### Your instructions
Nothing in the entries below may be altered; print them as they stand.

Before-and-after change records
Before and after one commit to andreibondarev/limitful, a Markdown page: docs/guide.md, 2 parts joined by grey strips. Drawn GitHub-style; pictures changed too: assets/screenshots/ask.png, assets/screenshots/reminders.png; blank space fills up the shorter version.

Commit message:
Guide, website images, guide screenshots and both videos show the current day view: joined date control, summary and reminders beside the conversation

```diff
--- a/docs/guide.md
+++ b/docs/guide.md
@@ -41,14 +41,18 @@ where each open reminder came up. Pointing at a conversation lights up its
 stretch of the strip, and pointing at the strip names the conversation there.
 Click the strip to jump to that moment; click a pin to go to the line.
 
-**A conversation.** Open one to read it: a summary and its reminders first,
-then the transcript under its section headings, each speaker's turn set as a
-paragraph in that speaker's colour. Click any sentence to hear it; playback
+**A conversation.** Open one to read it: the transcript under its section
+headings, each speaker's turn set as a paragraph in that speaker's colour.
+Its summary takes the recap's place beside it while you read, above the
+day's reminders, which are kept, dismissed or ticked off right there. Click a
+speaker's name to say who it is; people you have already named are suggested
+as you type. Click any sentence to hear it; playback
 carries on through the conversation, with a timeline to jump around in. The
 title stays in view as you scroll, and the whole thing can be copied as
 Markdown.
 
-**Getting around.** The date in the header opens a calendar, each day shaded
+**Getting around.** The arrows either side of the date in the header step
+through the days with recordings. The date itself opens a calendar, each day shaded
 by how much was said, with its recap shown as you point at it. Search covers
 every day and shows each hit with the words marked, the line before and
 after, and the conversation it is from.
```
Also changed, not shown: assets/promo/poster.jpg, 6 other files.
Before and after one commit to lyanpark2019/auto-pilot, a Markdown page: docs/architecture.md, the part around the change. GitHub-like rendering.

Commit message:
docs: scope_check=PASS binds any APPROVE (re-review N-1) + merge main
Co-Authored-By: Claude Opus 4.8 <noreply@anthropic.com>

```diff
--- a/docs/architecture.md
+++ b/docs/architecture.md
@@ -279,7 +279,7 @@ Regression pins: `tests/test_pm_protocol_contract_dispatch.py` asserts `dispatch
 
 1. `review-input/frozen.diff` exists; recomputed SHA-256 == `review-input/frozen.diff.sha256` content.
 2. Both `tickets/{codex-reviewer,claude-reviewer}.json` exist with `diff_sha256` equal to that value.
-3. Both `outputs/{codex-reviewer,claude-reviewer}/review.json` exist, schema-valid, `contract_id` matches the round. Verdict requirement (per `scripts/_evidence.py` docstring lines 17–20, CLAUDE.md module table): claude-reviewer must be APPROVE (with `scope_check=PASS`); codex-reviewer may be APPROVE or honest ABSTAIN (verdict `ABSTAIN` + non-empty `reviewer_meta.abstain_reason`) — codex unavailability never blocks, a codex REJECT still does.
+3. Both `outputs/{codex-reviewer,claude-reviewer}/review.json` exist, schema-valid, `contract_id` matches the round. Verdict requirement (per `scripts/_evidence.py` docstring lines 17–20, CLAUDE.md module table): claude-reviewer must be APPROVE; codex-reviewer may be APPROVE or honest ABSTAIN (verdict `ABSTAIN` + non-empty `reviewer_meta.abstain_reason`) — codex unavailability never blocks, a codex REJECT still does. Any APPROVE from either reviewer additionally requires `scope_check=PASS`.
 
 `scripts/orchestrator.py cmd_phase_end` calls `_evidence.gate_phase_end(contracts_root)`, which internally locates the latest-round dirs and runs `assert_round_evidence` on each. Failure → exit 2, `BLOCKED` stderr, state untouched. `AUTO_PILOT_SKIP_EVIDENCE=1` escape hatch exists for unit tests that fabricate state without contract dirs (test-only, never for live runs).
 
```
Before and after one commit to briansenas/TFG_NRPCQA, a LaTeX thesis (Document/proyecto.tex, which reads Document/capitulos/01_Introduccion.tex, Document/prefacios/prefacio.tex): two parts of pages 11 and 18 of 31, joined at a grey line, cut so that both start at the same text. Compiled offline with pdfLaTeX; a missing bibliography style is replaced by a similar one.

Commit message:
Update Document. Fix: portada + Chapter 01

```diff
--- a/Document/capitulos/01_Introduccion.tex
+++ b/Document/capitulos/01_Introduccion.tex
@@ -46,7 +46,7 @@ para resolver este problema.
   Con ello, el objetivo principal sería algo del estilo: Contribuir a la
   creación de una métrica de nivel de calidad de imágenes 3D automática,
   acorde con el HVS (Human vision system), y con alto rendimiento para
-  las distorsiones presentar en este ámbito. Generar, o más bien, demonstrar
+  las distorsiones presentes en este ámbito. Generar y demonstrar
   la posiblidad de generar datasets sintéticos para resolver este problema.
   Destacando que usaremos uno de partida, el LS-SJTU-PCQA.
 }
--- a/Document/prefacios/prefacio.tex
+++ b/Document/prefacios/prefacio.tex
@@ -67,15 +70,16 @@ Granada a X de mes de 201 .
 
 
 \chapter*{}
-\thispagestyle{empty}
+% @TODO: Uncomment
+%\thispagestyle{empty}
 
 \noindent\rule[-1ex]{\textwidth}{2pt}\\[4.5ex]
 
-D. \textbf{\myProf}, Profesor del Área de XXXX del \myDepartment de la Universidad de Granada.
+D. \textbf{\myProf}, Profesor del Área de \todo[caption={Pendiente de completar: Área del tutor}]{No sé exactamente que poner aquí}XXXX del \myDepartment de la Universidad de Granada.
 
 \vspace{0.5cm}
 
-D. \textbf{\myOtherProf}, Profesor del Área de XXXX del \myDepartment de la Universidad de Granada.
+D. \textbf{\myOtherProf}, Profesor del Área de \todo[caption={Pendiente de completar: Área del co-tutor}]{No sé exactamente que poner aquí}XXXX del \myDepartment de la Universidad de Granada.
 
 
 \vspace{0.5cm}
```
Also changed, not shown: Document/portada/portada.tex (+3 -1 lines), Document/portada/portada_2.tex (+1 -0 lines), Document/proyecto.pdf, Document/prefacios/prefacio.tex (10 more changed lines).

### Task result
Before and after one commit to andreibondarev/limitful, a Markdown page: docs/guide.md, 2 parts joined by grey strips. Drawn GitHub-style; pictures changed too: assets/screenshots/ask.png, assets/screenshots/reminders.png; blank space fills up the shorter version.

Commit message:
Guide, website images, guide screenshots and both videos show the current day view: joined date control, summary and reminders beside the conversation

```diff
--- a/docs/guide.md
+++ b/docs/guide.md
@@ -41,14 +41,18 @@ where each open reminder came up. Pointing at a conversation lights up its
 stretch of the strip, and pointing at the strip names the conversation there.
 Click the strip to jump to that moment; click a pin to go to the line.
 
-**A conversation.** Open one to read it: a summary and its reminders first,
-then the transcript under its section headings, each speaker's turn set as a
-paragraph in that speaker's colour. Click any sentence to hear it; playback
+**A conversation.** Open one to read it: the transcript under its section
+headings, each speaker's turn set as a paragraph in that speaker's colour.
+Its summary takes the recap's place beside it while you read, above the
+day's reminders, which are kept, dismissed or ticked off right there. Click a
+speaker's name to say who it is; people you have already named are suggested
+as you type. Click any sentence to hear it; playback
 carries on through the conversation, with a timeline to jump around in. The
 title stays in view as you scroll, and the whole thing can be copied as
 Markdown.
 
-**Getting around.** The date in the header opens a calendar, each day shaded
+**Getting around.** The arrows either side of the date in the header step
+through the days with recordings. The date itself opens a calendar, each day shaded
 by how much was said, with its recap shown as you point at it. Search covers
 every day and shows each hit with the words marked, the line before and
 after, and the conversation it is from.
```
Also changed, not shown: assets/promo/poster.jpg, 6 other files.
Before and after one commit to lyanpark2019/auto-pilot, a Markdown page: docs/architecture.md, the part around the change. GitHub-like rendering.

Commit message:
docs: scope_check=PASS binds any APPROVE (re-review N-1) + merge main
Co-Authored-By: Claude Opus 4.8 <noreply@anthropic.com>

```diff
--- a/docs/architecture.md
+++ b/docs/architecture.md
@@ -279,7 +279,7 @@ Regression pins: `tests/test_pm_protocol_contract_dispatch.py` asserts `dispatch
 
 1. `review-input/frozen.diff` exists; recomputed SHA-256 == `review-input/frozen.diff.sha256` content.
 2. Both `tickets/{codex-reviewer,claude-reviewer}.json` exist with `diff_sha256` equal to that value.
-3. Both `outputs/{codex-reviewer,claude-reviewer}/review.json` exist, schema-valid, `contract_id` matches the round. Verdict requirement (per `scripts/_evidence.py` docstring lines 17–20, CLAUDE.md module table): claude-reviewer must be APPROVE (with `scope_check=PASS`); codex-reviewer may be APPROVE or honest ABSTAIN (verdict `ABSTAIN` + non-empty `reviewer_meta.abstain_reason`) — codex unavailability never blocks, a codex REJECT still does.
+3. Both `outputs/{codex-reviewer,claude-reviewer}/review.json` exist, schema-valid, `contract_id` matches the round. Verdict requirement (per `scripts/_evidence.py` docstring lines 17–20, CLAUDE.md module table): claude-reviewer must be APPROVE; codex-reviewer may be APPROVE or honest ABSTAIN (verdict `ABSTAIN` + non-empty `reviewer_meta.abstain_reason`) — codex unavailability never blocks, a codex REJECT still does. Any APPROVE from either reviewer additionally requires `scope_check=PASS`.
 
 `scripts/orchestrator.py cmd_phase_end` calls `_evidence.gate_phase_end(contracts_root)`, which internally locates the latest-round dirs and runs `assert_round_evidence` on each. Failure → exit 2, `BLOCKED` stderr, state untouched. `AUTO_PILOT_SKIP_EVIDENCE=1` escape hatch exists for unit tests that fabricate state without contract dirs (test-only, never for live runs).
 
```
Before and after one commit to briansenas/TFG_NRPCQA, a LaTeX thesis (Document/proyecto.tex, which reads Document/capitulos/01_Introduccion.tex, Document/prefacios/prefacio.tex): two parts of pages 11 and 18 of 31, joined at a grey line, cut so that both start at the same text. Compiled offline with pdfLaTeX; a missing bibliography style is replaced by a similar one.

Commit message:
Update Document. Fix: portada + Chapter 01

```diff
--- a/Document/capitulos/01_Introduccion.tex
+++ b/Document/capitulos/01_Introduccion.tex
@@ -46,7 +46,7 @@ para resolver este problema.
   Con ello, el objetivo principal sería algo del estilo: Contribuir a la
   creación de una métrica de nivel de calidad de imágenes 3D automática,
   acorde con el HVS (Human vision system), y con alto rendimiento para
-  las distorsiones presentar en este ámbito. Generar, o más bien, demonstrar
+  las distorsiones presentes en este ámbito. Generar y demonstrar
   la posiblidad de generar datasets sintéticos para resolver este problema.
   Destacando que usaremos uno de partida, el LS-SJTU-PCQA.
 }
--- a/Document/prefacios/prefacio.tex
+++ b/Document/prefacios/prefacio.tex
@@ -67,15 +70,16 @@ Granada a X de mes de 201 .
 
 
 \chapter*{}
-\thispagestyle{empty}
+% @TODO: Uncomment
+%\thispagestyle{empty}
 
 \noindent\rule[-1ex]{\textwidth}{2pt}\\[4.5ex]
 
-D. \textbf{\myProf}, Profesor del Área de XXXX del \myDepartment de la Universidad de Granada.
+D. \textbf{\myProf}, Profesor del Área de \todo[caption={Pendiente de completar: Área del tutor}]{No sé exactamente que poner aquí}XXXX del \myDepartment de la Universidad de Granada.
 
 \vspace{0.5cm}
 
-D. \textbf{\myOtherProf}, Profesor del Área de XXXX del \myDepartment de la Universidad de Granada.
+D. \textbf{\myOtherProf}, Profesor del Área de \todo[caption={Pendiente de completar: Área del co-tutor}]{No sé exactamente que poner aquí}XXXX del \myDepartment de la Universidad de Granada.
 
 
 \vspace{0.5cm}
```
Also changed, not shown: Document/portada/portada.tex (+3 -1 lines), Document/portada/portada_2.tex (+1 -0 lines), Document/proyecto.pdf, Document/prefacios/prefacio.tex (10 more changed lines).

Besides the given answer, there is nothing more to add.